— Work task —
For the records below, give the number of lines containing the word "layout" and no other text.
(Source data begins)
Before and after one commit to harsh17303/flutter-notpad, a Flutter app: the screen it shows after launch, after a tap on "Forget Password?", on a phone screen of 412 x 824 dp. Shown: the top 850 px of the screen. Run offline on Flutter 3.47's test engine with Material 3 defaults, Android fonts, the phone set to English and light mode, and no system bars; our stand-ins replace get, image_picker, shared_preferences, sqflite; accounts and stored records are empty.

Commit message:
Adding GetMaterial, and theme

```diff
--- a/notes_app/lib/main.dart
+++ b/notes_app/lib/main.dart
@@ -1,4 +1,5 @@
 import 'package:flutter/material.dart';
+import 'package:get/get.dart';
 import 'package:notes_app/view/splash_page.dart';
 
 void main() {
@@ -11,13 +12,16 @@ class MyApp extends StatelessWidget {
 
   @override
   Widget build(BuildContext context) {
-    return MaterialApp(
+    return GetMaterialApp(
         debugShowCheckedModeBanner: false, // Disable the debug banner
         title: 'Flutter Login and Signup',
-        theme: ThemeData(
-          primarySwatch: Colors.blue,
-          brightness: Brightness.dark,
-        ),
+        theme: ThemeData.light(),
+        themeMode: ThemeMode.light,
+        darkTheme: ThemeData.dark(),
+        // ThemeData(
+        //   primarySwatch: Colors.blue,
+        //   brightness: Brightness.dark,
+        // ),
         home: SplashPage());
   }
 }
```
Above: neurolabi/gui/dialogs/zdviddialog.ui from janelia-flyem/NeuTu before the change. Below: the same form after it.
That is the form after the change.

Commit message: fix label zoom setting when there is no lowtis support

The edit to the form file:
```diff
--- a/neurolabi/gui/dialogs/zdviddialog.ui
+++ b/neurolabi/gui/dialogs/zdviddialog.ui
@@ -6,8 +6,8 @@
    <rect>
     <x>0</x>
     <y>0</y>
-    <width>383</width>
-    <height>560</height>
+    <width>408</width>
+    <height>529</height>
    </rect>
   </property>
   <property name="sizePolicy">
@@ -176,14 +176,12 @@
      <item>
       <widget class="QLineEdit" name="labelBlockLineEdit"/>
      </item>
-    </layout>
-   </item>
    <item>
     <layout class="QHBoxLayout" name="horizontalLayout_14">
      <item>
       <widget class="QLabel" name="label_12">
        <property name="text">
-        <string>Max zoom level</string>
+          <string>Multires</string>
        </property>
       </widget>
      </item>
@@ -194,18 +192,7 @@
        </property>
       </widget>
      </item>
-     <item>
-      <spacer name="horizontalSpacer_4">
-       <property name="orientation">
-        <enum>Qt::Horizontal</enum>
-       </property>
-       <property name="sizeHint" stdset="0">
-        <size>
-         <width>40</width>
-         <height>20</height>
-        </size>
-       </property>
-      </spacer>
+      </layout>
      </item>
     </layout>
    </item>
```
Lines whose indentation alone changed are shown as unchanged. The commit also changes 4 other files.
(Source data ends)
— Result for this task —
4